Last year, it was the size of Connecticut. In 2017, it set a record at the size of New Jersey. This year, scientists believe the polluted Mississippi River will create a Dead Zone the size of Massachussetts.
The Mississippi River's watershed drains more than 1.2 million square miles, including all or parts of 31 U.S. States and two Candadian provinces. There, cities and farms dump all kinds of pollutants — think sewage, pesticides, and industrial waste — into the river. It was made worse this year with heavy spring rains and high river flows.
- U.S. Geological Survey
- The Mississippi River watershed is more than 1.2 million square miles.
All of those pollutants flow into the Gulf of Mexico. When they get there, algae gobble up nutrients from the waste, expand, eventually die, sink, and decompose in the water. This process sucks much of the oxygen from the water, enough to kill most marine life there.
This Dead Zone this year is forecast to swallow 7,829 square miles of the Gulf, according to scientists with the U.S. Geological Survey (USGS). That agency operates more than 3,000 real-time stream gauges, 50 real-time nitrate sensors, and 35 long-term monitoring sites throughout the Mississippi-Atchafalaya watershed.
"Long-term monitoring of the country's streams and rivers by the USGS has shown that while nitrogen loading into some other coastal estuaries has been decreasing, that is not the case in the Gulf of Mexico," said Don Cline, associate director for the USGS Water Resources Mission Area.
The effects of the Dead Zone are real, experts say. It can consume about a quarter of the environment for brown shrimp, driving up seafood costs. Cities that use the river as a drinking-water source have to pay more to filter the water. Toxic algae blooms have killed dogs, birds, fish, and made humans ill.

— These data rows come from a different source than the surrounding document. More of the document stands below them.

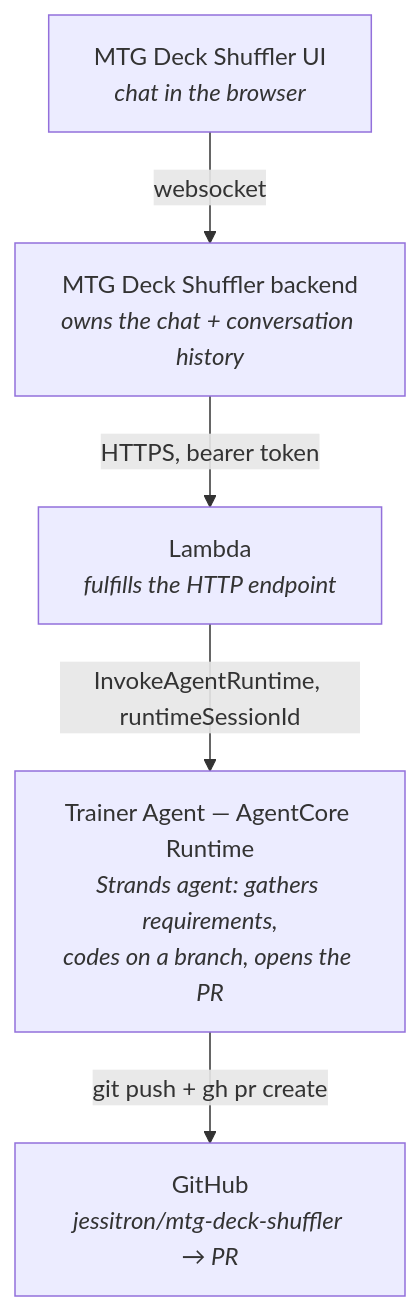
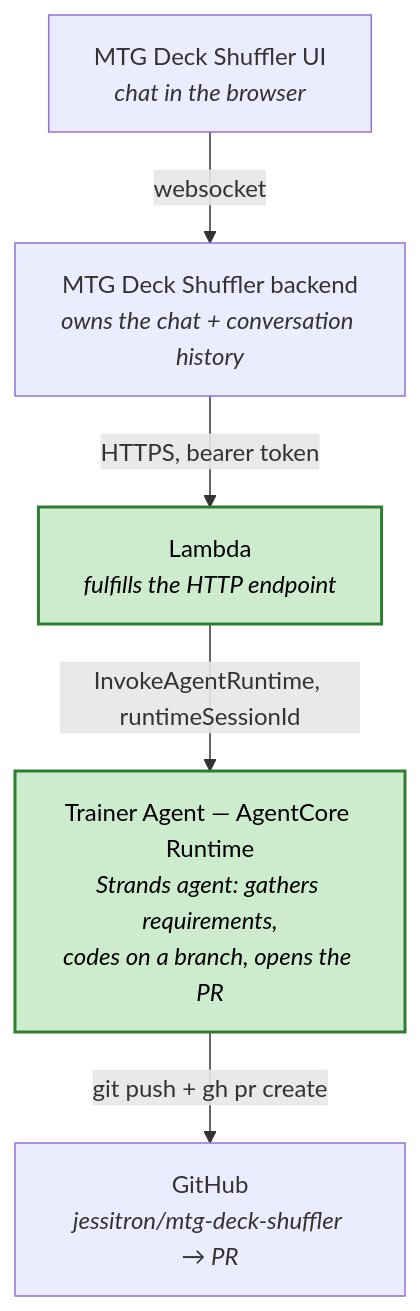
Before and after one commit to jessitron/small-coding-agent: the diagram in README.md, drawn with Mermaid. The commit also changed other lines of this file, not shown here.

Commit message:
Color Lambda + Trainer Agent nodes to mark what lives in this repo - claude

````diff
--- a/README.md
+++ b/README.md
@@ -12,13 +12,16 @@
 ```mermaid
 flowchart TD
     UI["MTG Deck Shuffler UI<br/><i>chat in the browser</i>"]
     Backend["MTG Deck Shuffler backend<br/><i>owns the chat + conversation history</i>"]
     Lambda["Lambda<br/><i>fulfills the HTTP endpoint</i>"]
     Agent["Trainer Agent — AgentCore Runtime<br/><i>Strands agent: gathers requirements,<br/>codes on a branch, opens the PR</i>"]
     GitHub["GitHub<br/><i>jessitron/mtg-deck-shuffler → PR</i>"]
 
     UI -->|websocket| Backend
     Backend -->|HTTPS, bearer token| Lambda
     Lambda -->|InvokeAgentRuntime, runtimeSessionId| Agent
     Agent -->|git push + gh pr create| GitHub
+
+    classDef inRepo fill:#cdeccd,stroke:#2e7d32,stroke-width:2px,color:#000;
+    class Lambda,Agent inRepo;
 ```
````
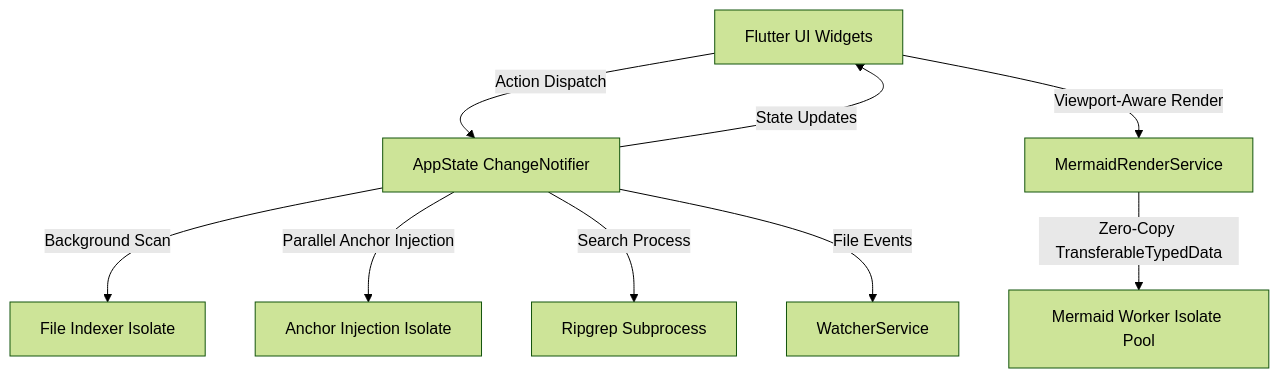
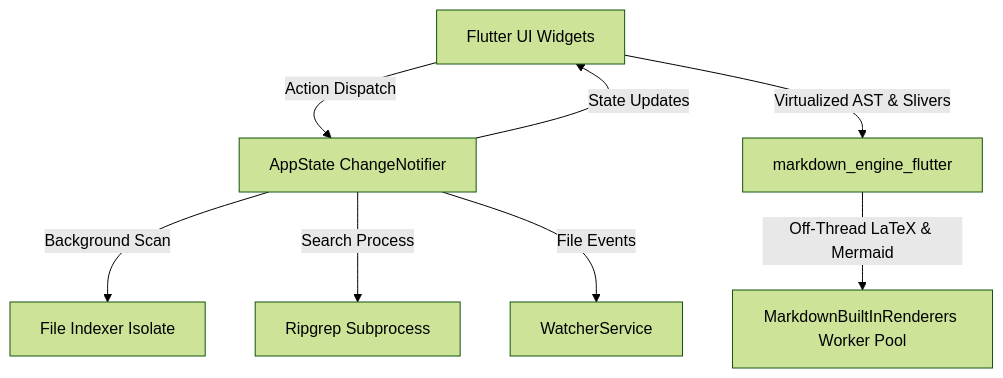
One commit to tkinnis/siren changed the diagram in docs/architecture.md. Above: the diagram before and after it, drawn with Mermaid (forest theme). The commit also changed other lines of this file and 25 other files, not shown here.

First line of the commit message:
refactor(markdown): migrate rendering stack to markdown_engine_flutter for v0.8.0

````diff
--- a/docs/architecture.md
+++ b/docs/architecture.md
@@ -17,11 +17,10 @@
 ```mermaid
 graph TD
     UI[Flutter UI Widgets] -->|Action Dispatch| State[AppState ChangeNotifier]
     State -->|State Updates| UI
+    UI -->|Virtualized AST & Slivers| MdEngine[markdown_engine_flutter]
+    MdEngine -->|Off-Thread LaTeX & Mermaid| BuiltInIsolates[MarkdownBuiltInRenderers Worker Pool]
     State -->|Background Scan| IndexerIsolate[File Indexer Isolate]
-    State -->|Parallel Anchor Injection| AnchorIsolate[Anchor Injection Isolate]
     State -->|Search Process| Ripgrep[Ripgrep Subprocess]
     State -->|File Events| Watcher[WatcherService]
-    UI -->|Viewport-Aware Render| Mermaid[MermaidRenderService]
-    Mermaid -->|Zero-Copy TransferableTypedData| MermaidIsolates[Mermaid Worker Isolate Pool]
 ```
````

On-river marinas and boat dealers have closed.
The Environmental Protection Agency (EPA) formed a task force to combat the issue in 1997. In 2001, an action plan sought to curtail nutrients in the river to identify heavy polluters and tighten up state and federal laws on runoff.
The task force's goal is to curtail the zone's size to about 1,930 square miles by 2035, getting at least 20 percent of the way there by 2025. But in its 2017 report to Congress, the task force reported nutrient levels well above its target range.
Last year, mayors with the Mississippi River Cities and Towns Initiative signed an agreement with the feds for a water quality program to detect nutrients in about 75 percent of the river's main stem. With it, water-quality monitors will be deployed on barges from St. Paul to New Orleans and report in real time.
"This added security feature for our source water is paramount to sustaining our freshwater economy of $300 billion in annual revenue," said Baton Rouge Mayor Sharon Weston. "It will also be able to tell us if the hundreds of millions of dollars going into conservation work to reduce nutrient loading is actually making a difference."